____ Dataset

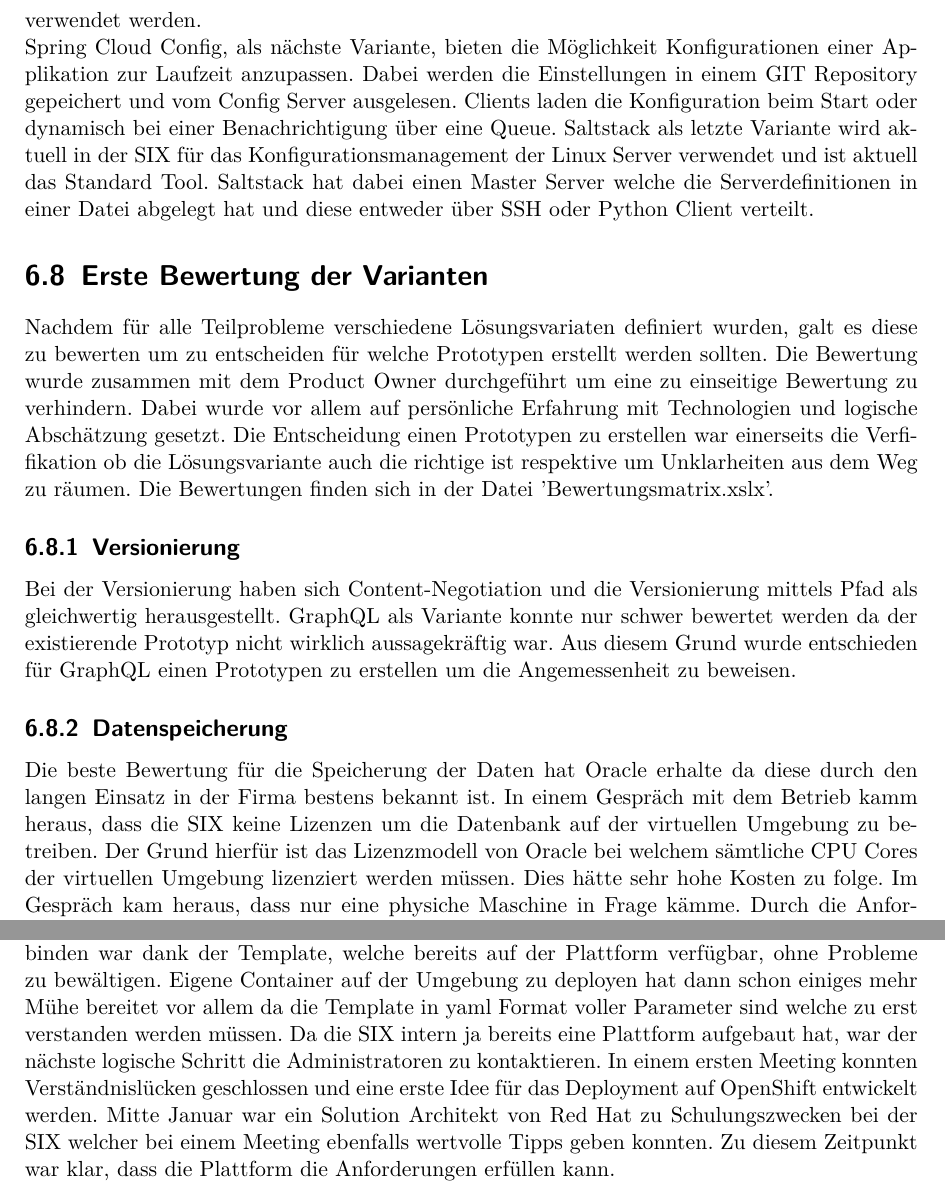
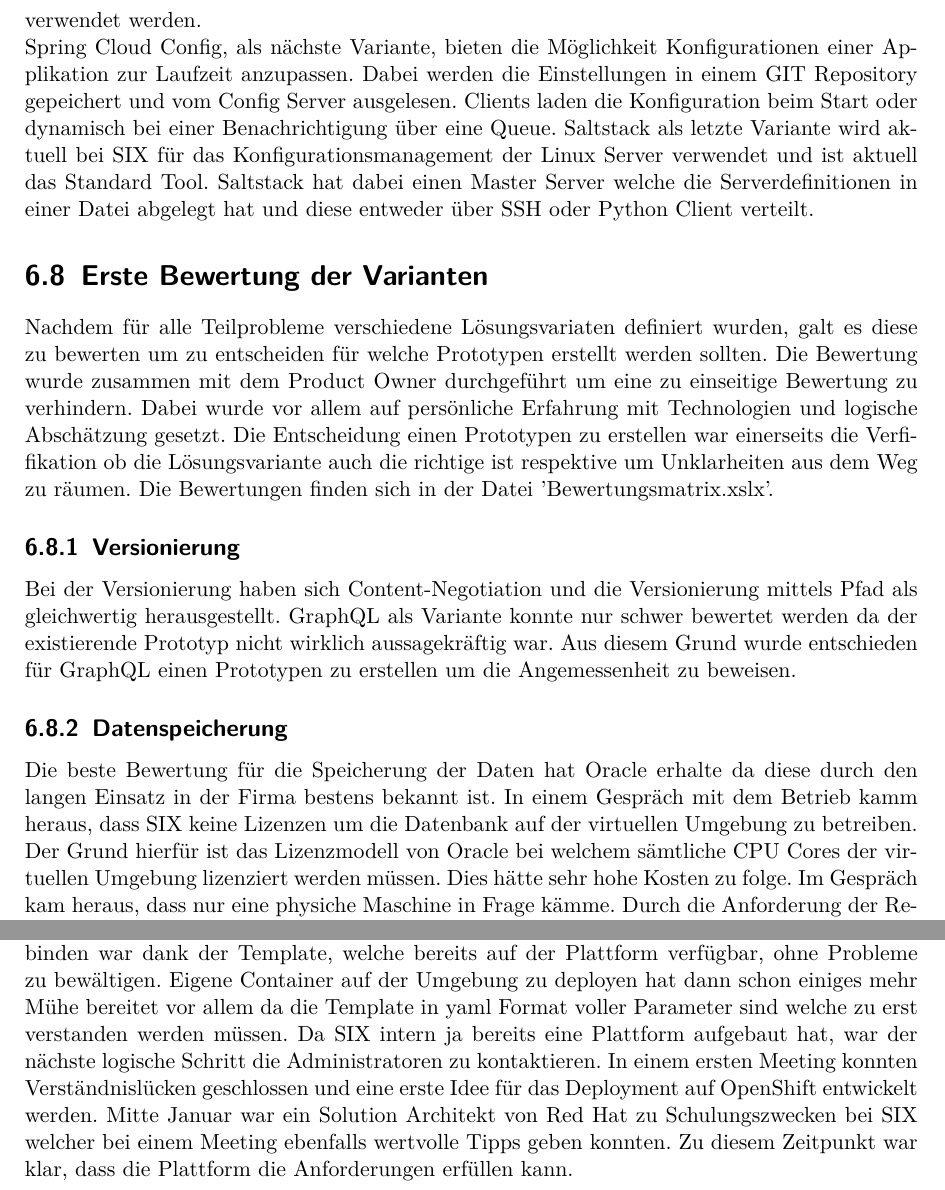
Before and after one commit to effusion/masterthesis, a LaTeX thesis (thesis/masterthesis-main.tex, which reads thesis/loesung.tex): two parts of pages 22 and 28 of 33, joined at a grey line, cut so that both start at the same text. Compiled offline with pdfLaTeX.

Commit message:
Removed pronouns for SIX

```diff
--- a/thesis/loesung.tex
+++ b/thesis/loesung.tex
@@ -97,7 +97,7 @@ Anstelle eines neuen Frameworks oder Technologie könnte die aktuelle Implementa
 Als letztes Teilproblem ist das Verwalten der Konfiguration der Applikation. Mit Docker und Docker Compose sind bereits Tools in Betrieb welche Konfigurationsmanagement erlauben. Als Zusatz käme Docker Swarm zum Einsatz welches es die dynamische Skalierung der Applikation erlaubt.\newline
 OpenShift ist ein Produkt der Firma Red Hat welche auf dem Kubernetes Framework von Google basiert. Es handelt sich dabei um eine Plattform as a Service\footnote{Plattform as a Service, kurz PaaS, ist eine Art Cloud dienst, welcher lokal oder remote, bezogen werden kann. Dabei soll eine einheitliche Plattform für alle Anwendungen bereitgestellt werden damit die Entwicklung und der Betrieb nicht immer das ganze Setup für eine Applikation machen müssen.} welche die Infrastruktur für Docker Container bereitstellt. Die bereits vorhandenen Container könnten dabei wieder verwendet werden.\newline
 Spring Cloud Config, als nächste Variante, bieten die Möglichkeit Konfigurationen einer Applikation zur Laufzeit anzupassen. Dabei werden die Einstellungen in einem GIT Repository gepeichert und vom Config Server ausgelesen. Clients laden die Konfiguration beim Start oder dynamisch bei einer Benachrichtigung über eine Queue.
-Saltstack als letzte Variante wird aktuell in der SIX für das Konfigurationsmanagement der Linux Server verwendet und ist aktuell das Standard Tool. Saltstack hat dabei einen Master Server welche die Serverdefinitionen in einer Datei abgelegt hat und diese entweder über SSH oder Python Client verteilt.
+Saltstack als letzte Variante wird aktuell bei SIX für das Konfigurationsmanagement der Linux Server verwendet und ist aktuell das Standard Tool. Saltstack hat dabei einen Master Server welche die Serverdefinitionen in einer Datei abgelegt hat und diese entweder über SSH oder Python Client verteilt.
 
 \section{Erste Bewertung der Varianten}
 
@@ -109,7 +109,7 @@ Bei der Versionierung haben sich Content-Negotiation und die Versionierung mitte
 
 \subsection{Datenspeicherung}
 
-Die beste Bewertung für die Speicherung der Daten hat Oracle erhalte da diese durch den langen Einsatz in der Firma bestens bekannt ist. In einem Gespräch mit dem Betrieb kamm heraus, dass die SIX keine Lizenzen um die Datenbank auf der virtuellen Umgebung zu betreiben. Der Grund hierfür ist das Lizenzmodell von Oracle bei welchem sämtliche CPU Cores der virtuellen Umgebung lizenziert werden müssen. Dies hätte sehr hohe Kosten zu folge. Im Gespräch kam heraus, dass nur eine physiche Maschine in Frage kämme.
+Die beste Bewertung für die Speicherung der Daten hat Oracle erhalte da diese durch den langen Einsatz in der Firma bestens bekannt ist. In einem Gespräch mit dem Betrieb kamm heraus, dass SIX keine Lizenzen um die Datenbank auf der virtuellen Umgebung zu betreiben. Der Grund hierfür ist das Lizenzmodell von Oracle bei welchem sämtliche CPU Cores der virtuellen Umgebung lizenziert werden müssen. Dies hätte sehr hohe Kosten zu folge. Im Gespräch kam heraus, dass nur eine physiche Maschine in Frage kämme.
 Durch die Anforderung der Replikation hätte weitere Kosten zu folge welche für die wenigen Tabellen der Applikation keinen Sinn ergeben.
 Die Variante Redis wurde früh verworfen weil die Funktionsweise der Datenbank nicht sonderlich gut mit der Applikation zusammen passt. Der Grund ist hauptsächliche das Speichermodell von Key-Value.
 Durch die Bewertung blieben nur MySQL und MongoDB übrig. Leider konnten für beide die Tauglichkeit bezüglich Replikation und Schemamigration nicht ausreichend beantwortet werden weshalb die Entscheidung für je zwei Prototypen respektive entsprechende Nachforschungen getroffen wurde.
@@ -269,7 +269,7 @@ Das Framework kann die geforderte Anforderungen somit erfüllen.
 
 \subsection{OpenShift}
 
-Um einen ersten Eindruck von OpenShift zu gewinnen, musste zuerst das Konzept der Plattform verstanden werden. Mit der neuen OpenShift Version 3 wurde die Plattform faktisch neu implementiert auf Basis von Docker und Kubernetes. Der Startpunkt war \cite{openshiftintro} welches die Grundkonzepte genauer erklärte. Mit diesem Verständnis konnten erste Gehversuche mit der Online Preview für Entwickler gemacht werden. Einfache Container wie MongoDB oder auch Applikationsserver zu starten und mit einander zu verbinden war dank der Template, welche bereits auf der Plattform verfügbar, ohne Probleme zu bewältigen. Eigene Container auf der Umgebung zu deployen hat dann schon einiges mehr Mühe bereitet vor allem da die Template in yaml Format voller Parameter sind welche zu erst verstanden werden müssen. Da die SIX intern ja bereits eine Plattform aufgebaut hat, war der nächste logische Schritt die Administratoren zu kontaktieren. In einem ersten Meeting konnten Verständnislücken geschlossen und eine erste Idee für das Deployment auf OpenShift entwickelt werden. Mitte Januar war ein Solution Architekt von Red Hat zu Schulungszwecken bei der SIX welcher bei einem Meeting ebenfalls wertvolle Tipps geben konnten. Zu diesem Zeitpunkt war klar, dass die Plattform die Anforderungen erfüllen kann.
+Um einen ersten Eindruck von OpenShift zu gewinnen, musste zuerst das Konzept der Plattform verstanden werden. Mit der neuen OpenShift Version 3 wurde die Plattform faktisch neu implementiert auf Basis von Docker und Kubernetes. Der Startpunkt war \cite{openshiftintro} welches die Grundkonzepte genauer erklärte. Mit diesem Verständnis konnten erste Gehversuche mit der Online Preview für Entwickler gemacht werden. Einfache Container wie MongoDB oder auch Applikationsserver zu starten und mit einander zu verbinden war dank der Template, welche bereits auf der Plattform verfügbar, ohne Probleme zu bewältigen. Eigene Container auf der Umgebung zu deployen hat dann schon einiges mehr Mühe bereitet vor allem da die Template in yaml Format voller Parameter sind welche zu erst verstanden werden müssen. Da SIX intern ja bereits eine Plattform aufgebaut hat, war der nächste logische Schritt die Administratoren zu kontaktieren. In einem ersten Meeting konnten Verständnislücken geschlossen und eine erste Idee für das Deployment auf OpenShift entwickelt werden. Mitte Januar war ein Solution Architekt von Red Hat zu Schulungszwecken bei SIX welcher bei einem Meeting ebenfalls wertvolle Tipps geben konnten. Zu diesem Zeitpunkt war klar, dass die Plattform die Anforderungen erfüllen kann.
 \newpage
 
 \section{Finale Bewertung der Varianten}
```
Also changed, not shown: thesis/loesung.tex (6 more changed lines).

________

Where the word "loesung" shows up in a line of the listing, return that line.

Before and after one commit to effusion/masterthesis, a LaTeX thesis (thesis/masterthesis-main.tex, which reads thesis/loesung.tex): two parts of pages 22 and 28 of 33, joined at a grey line, cut so that both start at the same text. Compiled offline with pdfLaTeX.
--- a/thesis/loesung.tex
+++ b/thesis/loesung.tex
Also changed, not shown: thesis/loesung.tex (6 more changed lines).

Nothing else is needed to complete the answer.